◆ What the task requires
Repeat the entries beneath in their entirety, precisely as given.

◆ Record set
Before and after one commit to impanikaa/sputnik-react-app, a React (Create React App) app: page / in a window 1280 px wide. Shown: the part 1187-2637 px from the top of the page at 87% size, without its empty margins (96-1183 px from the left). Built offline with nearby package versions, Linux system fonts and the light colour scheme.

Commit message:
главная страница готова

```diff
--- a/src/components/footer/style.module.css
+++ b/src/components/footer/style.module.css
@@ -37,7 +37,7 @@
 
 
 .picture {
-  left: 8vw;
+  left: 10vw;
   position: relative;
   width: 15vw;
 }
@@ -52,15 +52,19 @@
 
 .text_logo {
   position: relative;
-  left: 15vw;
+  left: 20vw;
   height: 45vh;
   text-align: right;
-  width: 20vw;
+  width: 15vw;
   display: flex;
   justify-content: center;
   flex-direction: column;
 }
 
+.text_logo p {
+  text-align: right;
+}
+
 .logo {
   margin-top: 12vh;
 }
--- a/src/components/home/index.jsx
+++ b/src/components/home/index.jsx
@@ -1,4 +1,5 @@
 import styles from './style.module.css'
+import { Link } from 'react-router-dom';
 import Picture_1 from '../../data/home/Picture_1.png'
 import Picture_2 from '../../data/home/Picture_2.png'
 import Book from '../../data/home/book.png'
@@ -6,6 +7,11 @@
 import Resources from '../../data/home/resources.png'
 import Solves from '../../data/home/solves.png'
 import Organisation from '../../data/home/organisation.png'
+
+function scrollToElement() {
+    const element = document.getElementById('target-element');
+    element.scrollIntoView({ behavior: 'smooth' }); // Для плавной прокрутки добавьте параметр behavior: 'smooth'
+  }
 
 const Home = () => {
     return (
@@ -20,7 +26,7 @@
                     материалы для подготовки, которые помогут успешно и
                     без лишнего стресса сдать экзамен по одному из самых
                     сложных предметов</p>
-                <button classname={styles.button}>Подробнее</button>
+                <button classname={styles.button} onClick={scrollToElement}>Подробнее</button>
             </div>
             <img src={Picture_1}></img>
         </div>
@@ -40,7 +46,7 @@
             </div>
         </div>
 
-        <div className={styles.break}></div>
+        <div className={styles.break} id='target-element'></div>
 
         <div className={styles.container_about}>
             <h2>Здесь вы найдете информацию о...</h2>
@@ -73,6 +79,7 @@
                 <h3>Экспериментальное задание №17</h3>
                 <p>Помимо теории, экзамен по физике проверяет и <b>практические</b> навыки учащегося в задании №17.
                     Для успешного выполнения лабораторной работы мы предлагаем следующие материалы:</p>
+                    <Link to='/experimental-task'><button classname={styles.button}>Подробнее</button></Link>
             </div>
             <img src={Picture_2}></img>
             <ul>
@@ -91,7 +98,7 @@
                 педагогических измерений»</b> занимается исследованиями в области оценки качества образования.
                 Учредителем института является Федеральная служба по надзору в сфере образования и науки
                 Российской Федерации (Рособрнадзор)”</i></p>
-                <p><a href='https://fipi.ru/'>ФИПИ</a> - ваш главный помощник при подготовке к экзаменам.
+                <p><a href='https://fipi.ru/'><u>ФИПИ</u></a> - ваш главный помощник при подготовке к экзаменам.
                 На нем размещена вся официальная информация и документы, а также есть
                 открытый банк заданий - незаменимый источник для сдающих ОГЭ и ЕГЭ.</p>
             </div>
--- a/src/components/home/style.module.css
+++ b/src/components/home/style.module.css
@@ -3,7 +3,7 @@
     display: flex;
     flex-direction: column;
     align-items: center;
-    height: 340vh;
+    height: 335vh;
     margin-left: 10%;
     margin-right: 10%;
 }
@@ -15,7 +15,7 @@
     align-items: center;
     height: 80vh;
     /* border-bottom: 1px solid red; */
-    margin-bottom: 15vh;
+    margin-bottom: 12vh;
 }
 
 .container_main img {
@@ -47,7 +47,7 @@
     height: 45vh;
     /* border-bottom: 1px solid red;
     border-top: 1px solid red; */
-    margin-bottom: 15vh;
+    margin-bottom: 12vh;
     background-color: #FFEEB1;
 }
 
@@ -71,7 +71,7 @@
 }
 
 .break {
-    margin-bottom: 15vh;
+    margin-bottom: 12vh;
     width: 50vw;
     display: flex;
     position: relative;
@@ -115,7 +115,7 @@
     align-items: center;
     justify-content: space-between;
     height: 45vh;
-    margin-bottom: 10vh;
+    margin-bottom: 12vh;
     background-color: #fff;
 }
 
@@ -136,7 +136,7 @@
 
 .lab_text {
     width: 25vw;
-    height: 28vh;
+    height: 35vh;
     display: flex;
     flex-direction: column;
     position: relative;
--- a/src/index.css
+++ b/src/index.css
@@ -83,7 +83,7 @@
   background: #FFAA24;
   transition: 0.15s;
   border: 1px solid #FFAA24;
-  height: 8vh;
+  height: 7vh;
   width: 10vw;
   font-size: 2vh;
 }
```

◆ Written response
Before and after one commit to impanikaa/sputnik-react-app, a React (Create React App) app: page / in a window 1280 px wide. Shown: the part 1187-2637 px from the top of the page at 87% size, without its empty margins (96-1183 px from the left). Built offline with nearby package versions, Linux system fonts and the light colour scheme.

Commit message:
главная страница готова

```diff
--- a/src/components/footer/style.module.css
+++ b/src/components/footer/style.module.css
@@ -37,7 +37,7 @@
 
 
 .picture {
-  left: 8vw;
+  left: 10vw;
   position: relative;
   width: 15vw;
 }
@@ -52,15 +52,19 @@
 
 .text_logo {
   position: relative;
-  left: 15vw;
+  left: 20vw;
   height: 45vh;
   text-align: right;
-  width: 20vw;
+  width: 15vw;
   display: flex;
   justify-content: center;
   flex-direction: column;
 }
 
+.text_logo p {
+  text-align: right;
+}
+
 .logo {
   margin-top: 12vh;
 }
--- a/src/components/home/index.jsx
+++ b/src/components/home/index.jsx
@@ -1,4 +1,5 @@
 import styles from './style.module.css'
+import { Link } from 'react-router-dom';
 import Picture_1 from '../../data/home/Picture_1.png'
 import Picture_2 from '../../data/home/Picture_2.png'
 import Book from '../../data/home/book.png'
@@ -6,6 +7,11 @@
 import Resources from '../../data/home/resources.png'
 import Solves from '../../data/home/solves.png'
 import Organisation from '../../data/home/organisation.png'
+
+function scrollToElement() {
+    const element = document.getElementById('target-element');
+    element.scrollIntoView({ behavior: 'smooth' }); // Для плавной прокрутки добавьте параметр behavior: 'smooth'
+  }
 
 const Home = () => {
     return (
@@ -20,7 +26,7 @@
                     материалы для подготовки, которые помогут успешно и
                     без лишнего стресса сдать экзамен по одному из самых
                     сложных предметов</p>
-                <button classname={styles.button}>Подробнее</button>
+                <button classname={styles.button} onClick={scrollToElement}>Подробнее</button>
             </div>
             <img src={Picture_1}></img>
         </div>
@@ -40,7 +46,7 @@
             </div>
         </div>
 
-        <div className={styles.break}></div>
+        <div className={styles.break} id='target-element'></div>
 
         <div className={styles.container_about}>
             <h2>Здесь вы найдете информацию о...</h2>
@@ -73,6 +79,7 @@
                 <h3>Экспериментальное задание №17</h3>
                 <p>Помимо теории, экзамен по физике проверяет и <b>практические</b> навыки учащегося в задании №17.
                     Для успешного выполнения лабораторной работы мы предлагаем следующие материалы:</p>
+                    <Link to='/experimental-task'><button classname={styles.button}>Подробнее</button></Link>
             </div>
             <img src={Picture_2}></img>
             <ul>
@@ -91,7 +98,7 @@
                 педагогических измерений»</b> занимается исследованиями в области оценки качества образования.
                 Учредителем института является Федеральная служба по надзору в сфере образования и науки
                 Российской Федерации (Рособрнадзор)”</i></p>
-                <p><a href='https://fipi.ru/'>ФИПИ</a> - ваш главный помощник при подготовке к экзаменам.
+                <p><a href='https://fipi.ru/'><u>ФИПИ</u></a> - ваш главный помощник при подготовке к экзаменам.
                 На нем размещена вся официальная информация и документы, а также есть
                 открытый банк заданий - незаменимый источник для сдающих ОГЭ и ЕГЭ.</p>
             </div>
--- a/src/components/home/style.module.css
+++ b/src/components/home/style.module.css
@@ -3,7 +3,7 @@
     display: flex;
     flex-direction: column;
     align-items: center;
-    height: 340vh;
+    height: 335vh;
     margin-left: 10%;
     margin-right: 10%;
 }
@@ -15,7 +15,7 @@
     align-items: center;
     height: 80vh;
     /* border-bottom: 1px solid red; */
-    margin-bottom: 15vh;
+    margin-bottom: 12vh;
 }
 
 .container_main img {
@@ -47,7 +47,7 @@
     height: 45vh;
     /* border-bottom: 1px solid red;
     border-top: 1px solid red; */
-    margin-bottom: 15vh;
+    margin-bottom: 12vh;
     background-color: #FFEEB1;
 }
 
@@ -71,7 +71,7 @@
 }
 
 .break {
-    margin-bottom: 15vh;
+    margin-bottom: 12vh;
     width: 50vw;
     display: flex;
     position: relative;
@@ -115,7 +115,7 @@
     align-items: center;
     justify-content: space-between;
     height: 45vh;
-    margin-bottom: 10vh;
+    margin-bottom: 12vh;
     background-color: #fff;
 }
 
@@ -136,7 +136,7 @@
 
 .lab_text {
     width: 25vw;
-    height: 28vh;
+    height: 35vh;
     display: flex;
     flex-direction: column;
     position: relative;
--- a/src/index.css
+++ b/src/index.css
@@ -83,7 +83,7 @@
   background: #FFAA24;
   transition: 0.15s;
   border: 1px solid #FFAA24;
-  height: 8vh;
+  height: 7vh;
   width: 10vw;
   font-size: 2vh;
 }
```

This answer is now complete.